### DIRECTIONS
Only one stretch of the data below is wanted: the lines starting at the one with "JavaMini server is" and ending at the one with "req = om.readValue(is, LoginRequest.class);", both included, given again exactly.

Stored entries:
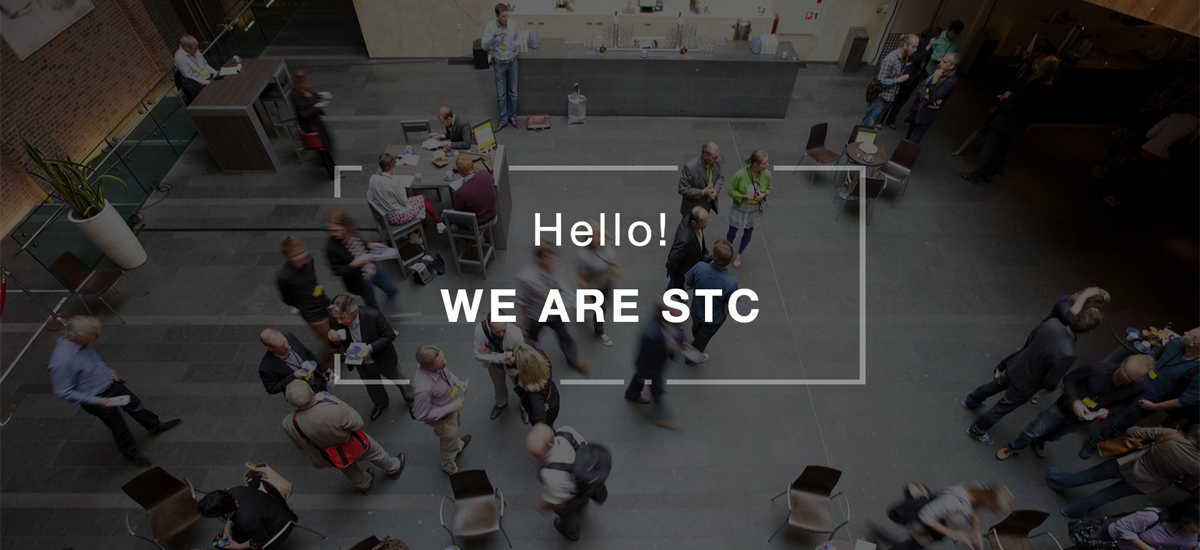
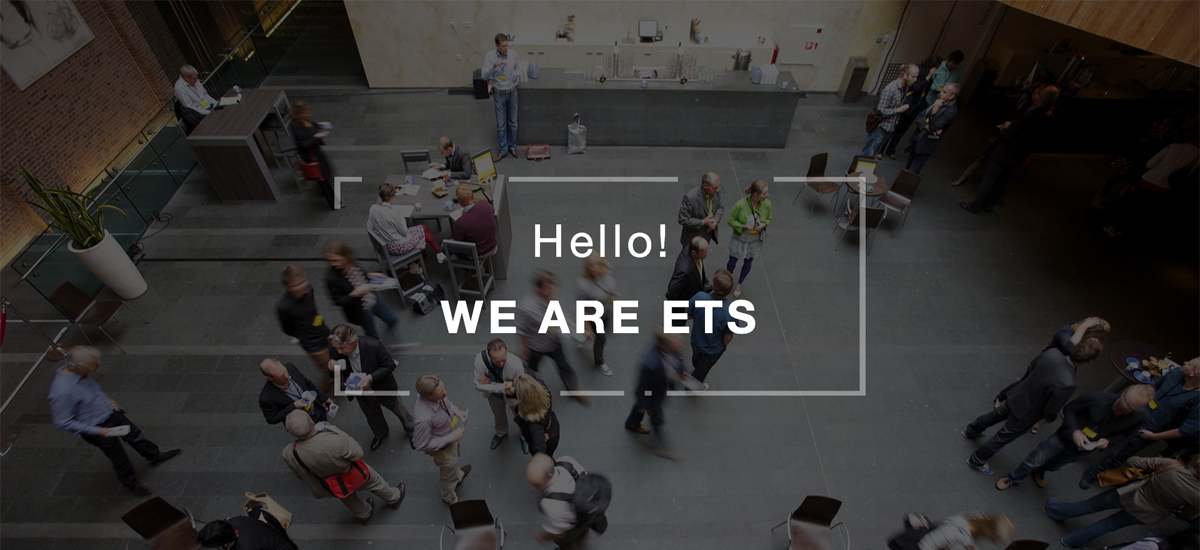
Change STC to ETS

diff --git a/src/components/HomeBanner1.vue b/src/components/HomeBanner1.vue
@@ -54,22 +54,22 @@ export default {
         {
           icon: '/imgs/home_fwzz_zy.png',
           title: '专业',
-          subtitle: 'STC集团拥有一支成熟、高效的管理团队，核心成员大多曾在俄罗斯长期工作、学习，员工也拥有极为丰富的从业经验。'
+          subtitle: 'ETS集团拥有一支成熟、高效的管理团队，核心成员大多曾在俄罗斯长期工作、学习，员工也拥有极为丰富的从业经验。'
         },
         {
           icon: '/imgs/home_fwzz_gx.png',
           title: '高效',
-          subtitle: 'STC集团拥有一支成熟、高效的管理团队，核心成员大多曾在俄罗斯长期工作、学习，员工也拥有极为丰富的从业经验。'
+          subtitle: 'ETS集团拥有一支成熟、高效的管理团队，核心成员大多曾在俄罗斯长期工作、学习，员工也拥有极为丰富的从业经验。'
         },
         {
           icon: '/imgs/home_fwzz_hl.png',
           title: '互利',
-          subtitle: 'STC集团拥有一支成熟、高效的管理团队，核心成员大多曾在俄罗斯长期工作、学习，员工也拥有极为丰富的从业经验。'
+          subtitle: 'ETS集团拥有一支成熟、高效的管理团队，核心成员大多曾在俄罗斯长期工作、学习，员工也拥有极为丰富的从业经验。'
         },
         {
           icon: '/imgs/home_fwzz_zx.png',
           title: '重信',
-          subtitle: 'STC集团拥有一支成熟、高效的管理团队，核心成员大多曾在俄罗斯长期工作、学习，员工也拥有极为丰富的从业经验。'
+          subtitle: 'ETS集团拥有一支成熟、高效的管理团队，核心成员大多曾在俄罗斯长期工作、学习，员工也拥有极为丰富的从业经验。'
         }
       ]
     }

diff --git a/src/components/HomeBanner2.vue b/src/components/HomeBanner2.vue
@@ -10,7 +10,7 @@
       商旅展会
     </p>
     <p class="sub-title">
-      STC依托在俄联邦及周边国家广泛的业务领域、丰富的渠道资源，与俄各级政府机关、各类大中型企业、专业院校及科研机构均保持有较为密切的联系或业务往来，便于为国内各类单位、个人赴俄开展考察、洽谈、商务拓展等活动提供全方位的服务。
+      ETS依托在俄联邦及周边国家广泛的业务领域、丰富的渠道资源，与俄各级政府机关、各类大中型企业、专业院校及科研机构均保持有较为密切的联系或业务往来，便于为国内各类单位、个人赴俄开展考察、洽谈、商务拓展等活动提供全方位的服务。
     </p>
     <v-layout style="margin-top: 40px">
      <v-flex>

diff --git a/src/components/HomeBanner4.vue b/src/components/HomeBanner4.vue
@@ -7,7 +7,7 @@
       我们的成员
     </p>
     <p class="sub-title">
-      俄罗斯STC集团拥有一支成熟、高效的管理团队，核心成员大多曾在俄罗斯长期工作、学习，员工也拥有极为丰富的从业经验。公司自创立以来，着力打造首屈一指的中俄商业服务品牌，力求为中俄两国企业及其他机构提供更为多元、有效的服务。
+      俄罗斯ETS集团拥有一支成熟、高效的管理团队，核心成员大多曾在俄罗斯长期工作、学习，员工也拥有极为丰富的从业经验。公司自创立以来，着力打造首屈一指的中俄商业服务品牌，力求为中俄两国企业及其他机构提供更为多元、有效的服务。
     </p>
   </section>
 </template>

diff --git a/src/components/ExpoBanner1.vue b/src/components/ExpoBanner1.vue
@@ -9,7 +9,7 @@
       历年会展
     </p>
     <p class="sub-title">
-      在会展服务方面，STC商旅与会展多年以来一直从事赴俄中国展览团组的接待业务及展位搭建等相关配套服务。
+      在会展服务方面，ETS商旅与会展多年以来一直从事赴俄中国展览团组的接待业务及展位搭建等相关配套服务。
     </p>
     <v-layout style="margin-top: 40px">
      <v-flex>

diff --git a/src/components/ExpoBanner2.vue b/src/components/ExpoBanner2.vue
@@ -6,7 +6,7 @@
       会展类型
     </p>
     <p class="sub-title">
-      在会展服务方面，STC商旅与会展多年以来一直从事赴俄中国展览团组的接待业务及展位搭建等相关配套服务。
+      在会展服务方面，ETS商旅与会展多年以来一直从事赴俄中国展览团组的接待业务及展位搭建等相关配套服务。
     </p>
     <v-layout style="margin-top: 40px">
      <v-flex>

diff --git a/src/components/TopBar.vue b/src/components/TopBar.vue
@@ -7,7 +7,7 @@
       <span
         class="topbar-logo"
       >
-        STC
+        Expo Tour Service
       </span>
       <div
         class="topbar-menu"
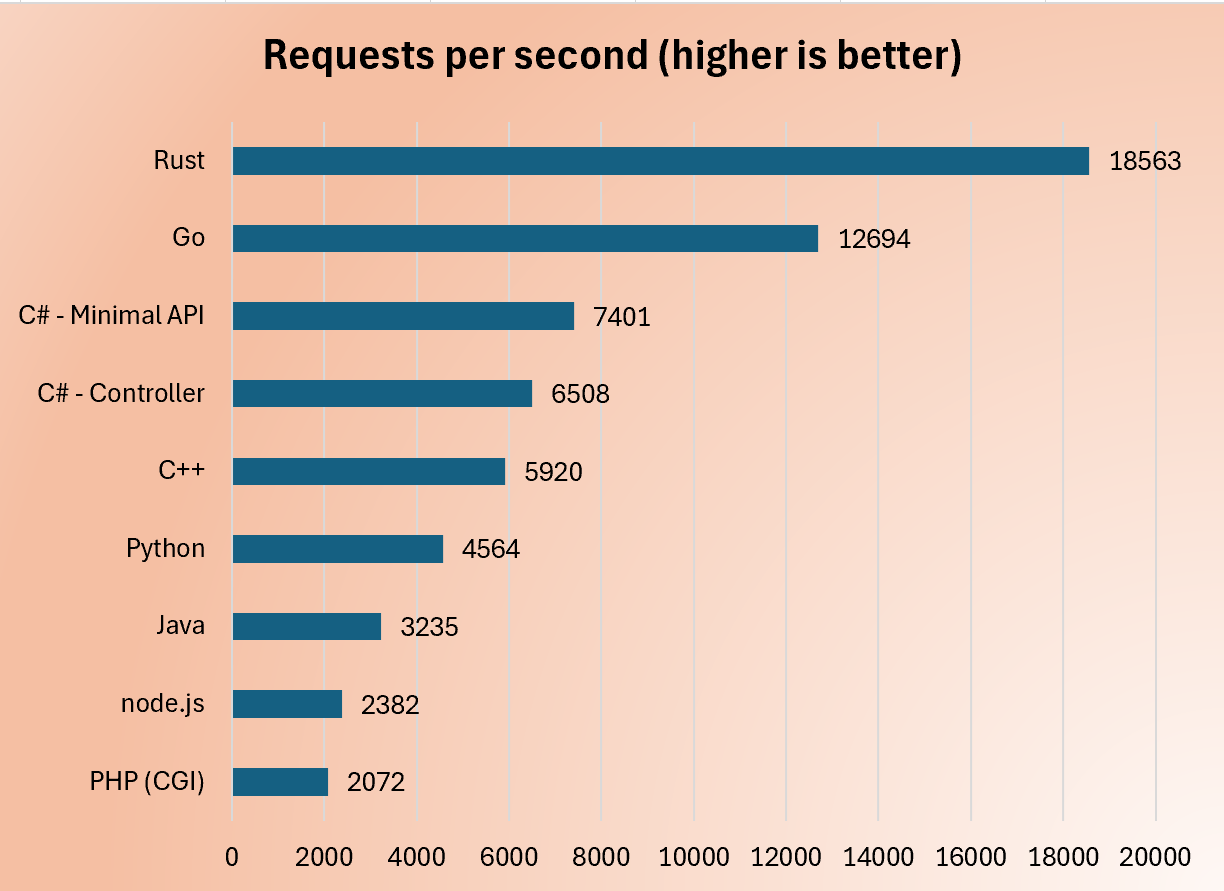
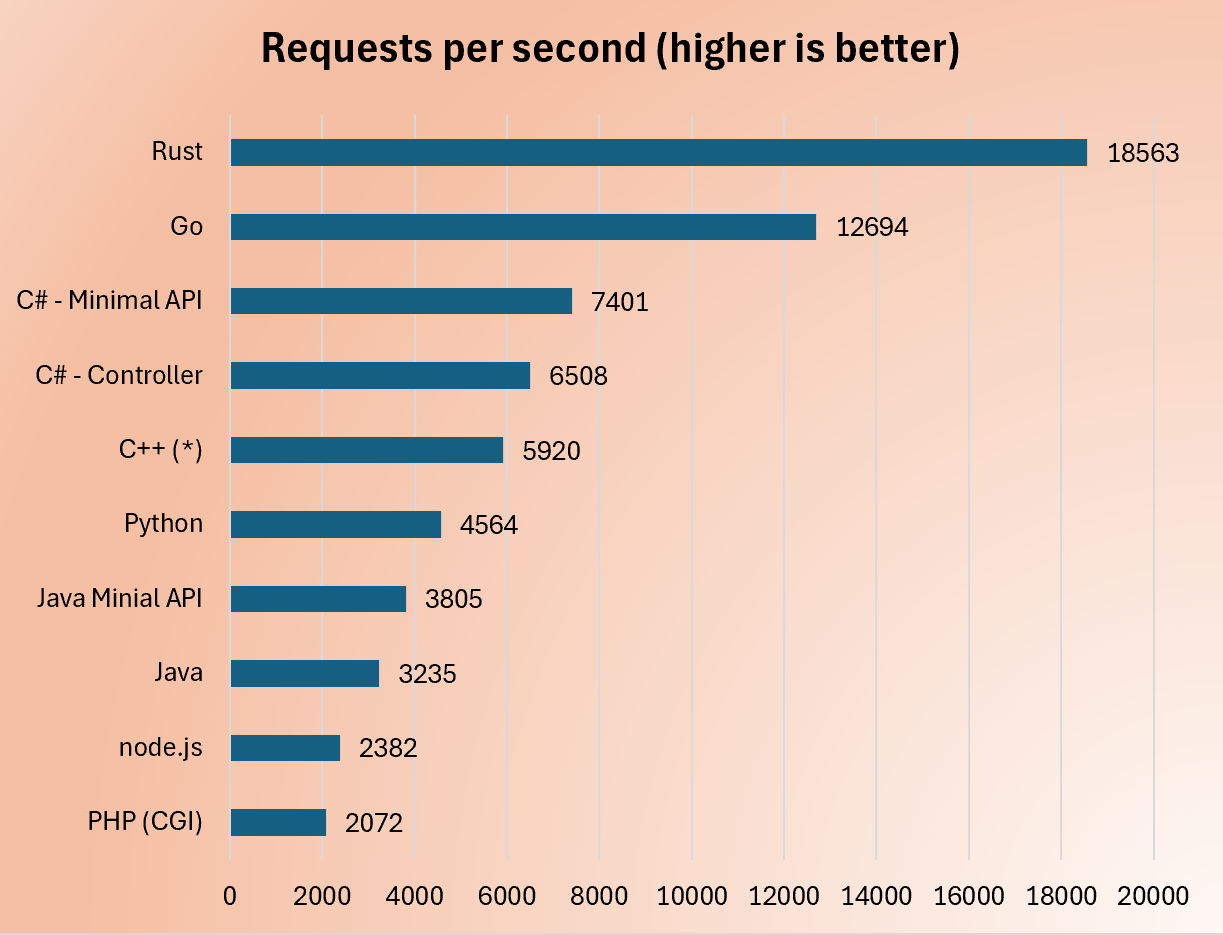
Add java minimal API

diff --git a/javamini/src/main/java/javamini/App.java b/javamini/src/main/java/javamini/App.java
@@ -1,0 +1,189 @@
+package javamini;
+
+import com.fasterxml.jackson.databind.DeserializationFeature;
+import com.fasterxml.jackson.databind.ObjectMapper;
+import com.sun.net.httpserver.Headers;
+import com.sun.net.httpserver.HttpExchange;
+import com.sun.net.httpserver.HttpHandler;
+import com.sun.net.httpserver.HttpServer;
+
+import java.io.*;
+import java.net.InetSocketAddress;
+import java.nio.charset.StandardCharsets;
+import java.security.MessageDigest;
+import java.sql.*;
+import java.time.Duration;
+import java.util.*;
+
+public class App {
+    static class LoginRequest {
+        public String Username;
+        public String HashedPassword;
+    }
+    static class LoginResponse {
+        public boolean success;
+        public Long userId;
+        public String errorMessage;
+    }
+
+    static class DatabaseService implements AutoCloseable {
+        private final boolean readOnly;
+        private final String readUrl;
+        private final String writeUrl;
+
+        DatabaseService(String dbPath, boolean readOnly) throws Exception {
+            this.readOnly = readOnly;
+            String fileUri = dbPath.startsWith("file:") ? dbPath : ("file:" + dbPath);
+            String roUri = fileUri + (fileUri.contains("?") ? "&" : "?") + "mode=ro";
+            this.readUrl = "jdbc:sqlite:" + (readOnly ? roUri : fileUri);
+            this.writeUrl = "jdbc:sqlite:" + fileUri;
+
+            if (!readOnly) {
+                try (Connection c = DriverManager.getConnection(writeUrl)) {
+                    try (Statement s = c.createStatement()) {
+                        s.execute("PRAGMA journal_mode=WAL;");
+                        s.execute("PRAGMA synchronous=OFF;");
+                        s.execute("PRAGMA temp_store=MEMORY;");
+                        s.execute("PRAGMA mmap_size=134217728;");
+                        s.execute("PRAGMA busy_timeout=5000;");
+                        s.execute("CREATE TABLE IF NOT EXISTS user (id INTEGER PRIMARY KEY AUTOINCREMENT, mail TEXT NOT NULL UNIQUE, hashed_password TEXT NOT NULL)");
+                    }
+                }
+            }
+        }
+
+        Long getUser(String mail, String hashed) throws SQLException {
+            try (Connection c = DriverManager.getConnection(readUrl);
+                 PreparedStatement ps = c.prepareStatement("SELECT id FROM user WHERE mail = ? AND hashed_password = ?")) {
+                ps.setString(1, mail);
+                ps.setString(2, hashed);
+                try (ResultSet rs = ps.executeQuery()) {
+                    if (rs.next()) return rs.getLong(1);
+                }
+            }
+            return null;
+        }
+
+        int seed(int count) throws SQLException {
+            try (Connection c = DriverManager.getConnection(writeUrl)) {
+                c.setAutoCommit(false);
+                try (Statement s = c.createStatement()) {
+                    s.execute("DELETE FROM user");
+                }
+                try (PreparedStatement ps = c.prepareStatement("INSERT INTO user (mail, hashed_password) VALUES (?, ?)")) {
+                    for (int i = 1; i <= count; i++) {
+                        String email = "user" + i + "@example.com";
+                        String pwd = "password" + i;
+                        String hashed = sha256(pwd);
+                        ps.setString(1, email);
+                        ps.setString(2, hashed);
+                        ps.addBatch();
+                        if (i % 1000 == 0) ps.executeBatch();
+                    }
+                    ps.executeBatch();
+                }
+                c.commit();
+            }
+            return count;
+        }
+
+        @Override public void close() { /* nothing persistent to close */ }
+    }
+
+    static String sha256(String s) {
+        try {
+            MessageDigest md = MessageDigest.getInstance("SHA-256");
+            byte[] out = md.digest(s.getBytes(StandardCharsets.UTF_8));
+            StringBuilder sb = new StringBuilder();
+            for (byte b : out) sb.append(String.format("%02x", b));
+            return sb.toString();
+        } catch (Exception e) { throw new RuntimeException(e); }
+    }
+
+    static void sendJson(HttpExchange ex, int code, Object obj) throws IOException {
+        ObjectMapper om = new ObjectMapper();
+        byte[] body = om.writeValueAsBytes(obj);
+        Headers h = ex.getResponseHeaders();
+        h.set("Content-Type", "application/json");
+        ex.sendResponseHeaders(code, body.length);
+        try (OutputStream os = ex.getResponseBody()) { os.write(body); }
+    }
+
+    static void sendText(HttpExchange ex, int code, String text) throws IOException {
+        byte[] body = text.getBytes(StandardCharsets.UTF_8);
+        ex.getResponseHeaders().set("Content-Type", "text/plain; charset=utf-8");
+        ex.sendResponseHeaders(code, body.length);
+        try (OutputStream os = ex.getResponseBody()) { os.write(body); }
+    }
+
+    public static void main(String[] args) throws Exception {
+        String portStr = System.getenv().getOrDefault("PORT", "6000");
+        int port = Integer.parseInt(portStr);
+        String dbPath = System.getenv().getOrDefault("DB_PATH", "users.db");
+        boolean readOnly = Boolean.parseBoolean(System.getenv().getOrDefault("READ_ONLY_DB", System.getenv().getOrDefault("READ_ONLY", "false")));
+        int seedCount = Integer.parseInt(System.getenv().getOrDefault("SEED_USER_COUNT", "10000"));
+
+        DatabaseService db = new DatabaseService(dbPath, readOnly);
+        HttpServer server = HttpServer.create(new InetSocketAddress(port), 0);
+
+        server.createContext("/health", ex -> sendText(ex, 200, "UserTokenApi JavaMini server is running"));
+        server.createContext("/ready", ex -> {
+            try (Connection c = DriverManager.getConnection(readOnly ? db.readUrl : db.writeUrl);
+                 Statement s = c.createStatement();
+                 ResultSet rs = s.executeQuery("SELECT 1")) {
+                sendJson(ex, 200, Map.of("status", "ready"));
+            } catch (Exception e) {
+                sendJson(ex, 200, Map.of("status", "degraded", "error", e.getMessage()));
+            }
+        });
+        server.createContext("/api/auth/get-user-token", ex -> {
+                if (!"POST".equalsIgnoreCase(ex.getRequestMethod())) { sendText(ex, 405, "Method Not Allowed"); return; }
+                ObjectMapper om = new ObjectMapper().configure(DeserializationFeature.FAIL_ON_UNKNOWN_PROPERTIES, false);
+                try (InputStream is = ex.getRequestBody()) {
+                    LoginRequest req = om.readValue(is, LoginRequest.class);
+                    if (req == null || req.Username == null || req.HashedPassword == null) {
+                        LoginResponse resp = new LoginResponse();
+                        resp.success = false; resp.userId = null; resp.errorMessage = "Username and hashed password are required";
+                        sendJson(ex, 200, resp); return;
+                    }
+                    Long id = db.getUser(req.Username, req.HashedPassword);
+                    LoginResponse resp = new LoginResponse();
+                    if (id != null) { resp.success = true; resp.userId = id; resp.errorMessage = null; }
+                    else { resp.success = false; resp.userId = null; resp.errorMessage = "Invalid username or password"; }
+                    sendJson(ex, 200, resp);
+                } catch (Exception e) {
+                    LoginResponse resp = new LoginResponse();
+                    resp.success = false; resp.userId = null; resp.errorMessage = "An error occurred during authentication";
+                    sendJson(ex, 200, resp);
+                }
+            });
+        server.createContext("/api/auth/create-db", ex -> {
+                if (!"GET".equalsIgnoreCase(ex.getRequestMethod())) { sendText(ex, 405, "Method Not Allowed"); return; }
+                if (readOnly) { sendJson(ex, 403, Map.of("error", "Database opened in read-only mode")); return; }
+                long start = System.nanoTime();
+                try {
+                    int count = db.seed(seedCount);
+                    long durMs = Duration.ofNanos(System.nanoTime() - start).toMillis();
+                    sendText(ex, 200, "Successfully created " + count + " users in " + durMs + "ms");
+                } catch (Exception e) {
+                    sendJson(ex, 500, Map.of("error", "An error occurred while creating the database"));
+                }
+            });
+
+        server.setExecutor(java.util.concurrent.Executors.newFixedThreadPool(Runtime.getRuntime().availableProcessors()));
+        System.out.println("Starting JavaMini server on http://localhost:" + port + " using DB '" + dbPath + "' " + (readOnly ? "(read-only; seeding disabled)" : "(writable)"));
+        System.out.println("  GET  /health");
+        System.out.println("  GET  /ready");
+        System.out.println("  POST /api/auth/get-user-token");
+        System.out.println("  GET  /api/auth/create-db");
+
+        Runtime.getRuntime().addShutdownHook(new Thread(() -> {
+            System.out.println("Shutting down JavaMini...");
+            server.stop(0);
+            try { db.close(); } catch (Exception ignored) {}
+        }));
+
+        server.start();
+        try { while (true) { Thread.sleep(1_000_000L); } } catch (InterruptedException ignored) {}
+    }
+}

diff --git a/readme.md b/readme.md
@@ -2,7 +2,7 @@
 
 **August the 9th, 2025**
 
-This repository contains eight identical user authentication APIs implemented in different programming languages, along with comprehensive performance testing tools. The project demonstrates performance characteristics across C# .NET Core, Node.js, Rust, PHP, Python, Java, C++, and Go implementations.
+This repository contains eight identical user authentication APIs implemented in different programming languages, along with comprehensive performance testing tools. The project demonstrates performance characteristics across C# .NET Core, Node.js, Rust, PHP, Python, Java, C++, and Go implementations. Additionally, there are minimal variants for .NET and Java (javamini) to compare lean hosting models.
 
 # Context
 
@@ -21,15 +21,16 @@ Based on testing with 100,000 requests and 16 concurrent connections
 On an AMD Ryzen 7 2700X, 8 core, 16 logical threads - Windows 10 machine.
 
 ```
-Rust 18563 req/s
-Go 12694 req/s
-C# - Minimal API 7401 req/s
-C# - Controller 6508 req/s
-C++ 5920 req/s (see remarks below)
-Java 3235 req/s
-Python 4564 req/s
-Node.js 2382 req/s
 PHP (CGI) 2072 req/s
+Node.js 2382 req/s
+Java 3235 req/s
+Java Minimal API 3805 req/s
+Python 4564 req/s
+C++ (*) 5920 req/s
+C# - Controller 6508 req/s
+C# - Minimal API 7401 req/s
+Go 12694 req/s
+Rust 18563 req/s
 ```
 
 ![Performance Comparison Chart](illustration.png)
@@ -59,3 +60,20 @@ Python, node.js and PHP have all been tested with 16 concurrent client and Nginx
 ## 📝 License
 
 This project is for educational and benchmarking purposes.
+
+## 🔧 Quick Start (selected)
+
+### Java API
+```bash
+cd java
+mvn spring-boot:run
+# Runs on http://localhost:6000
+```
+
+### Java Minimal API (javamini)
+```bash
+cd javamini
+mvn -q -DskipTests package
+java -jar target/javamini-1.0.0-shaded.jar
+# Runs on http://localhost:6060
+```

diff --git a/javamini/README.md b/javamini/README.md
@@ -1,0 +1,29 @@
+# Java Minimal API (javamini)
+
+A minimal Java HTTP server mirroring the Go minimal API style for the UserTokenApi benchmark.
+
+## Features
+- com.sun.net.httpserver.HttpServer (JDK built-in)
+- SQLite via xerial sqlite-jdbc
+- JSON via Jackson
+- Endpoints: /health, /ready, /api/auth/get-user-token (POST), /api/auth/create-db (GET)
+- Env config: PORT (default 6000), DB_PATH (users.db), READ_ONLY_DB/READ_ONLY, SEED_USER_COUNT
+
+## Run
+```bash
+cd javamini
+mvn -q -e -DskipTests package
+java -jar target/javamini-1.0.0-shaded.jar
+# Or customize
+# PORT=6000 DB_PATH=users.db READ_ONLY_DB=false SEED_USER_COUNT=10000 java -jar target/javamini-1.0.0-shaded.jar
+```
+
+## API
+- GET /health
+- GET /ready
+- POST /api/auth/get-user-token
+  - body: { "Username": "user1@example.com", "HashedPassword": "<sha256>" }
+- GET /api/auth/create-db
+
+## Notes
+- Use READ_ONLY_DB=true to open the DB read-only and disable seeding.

### RESPONSE
+        server.createContext("/health", ex -> sendText(ex, 200, "UserTokenApi JavaMini server is running"));
+        server.createContext("/ready", ex -> {
+            try (Connection c = DriverManager.getConnection(readOnly ? db.readUrl : db.writeUrl);
+                 Statement s = c.createStatement();
+                 ResultSet rs = s.executeQuery("SELECT 1")) {
+                sendJson(ex, 200, Map.of("status", "ready"));
+            } catch (Exception e) {
+                sendJson(ex, 200, Map.of("status", "degraded", "error", e.getMessage()));
+            }
+        });
+        server.createContext("/api/auth/get-user-token", ex -> {
+                if (!"POST".equalsIgnoreCase(ex.getRequestMethod())) { sendText(ex, 405, "Method Not Allowed"); return; }
+                ObjectMapper om = new ObjectMapper().configure(DeserializationFeature.FAIL_ON_UNKNOWN_PROPERTIES, false);
+                try (InputStream is = ex.getRequestBody()) {
+                    LoginRequest req = om.readValue(is, LoginRequest.class);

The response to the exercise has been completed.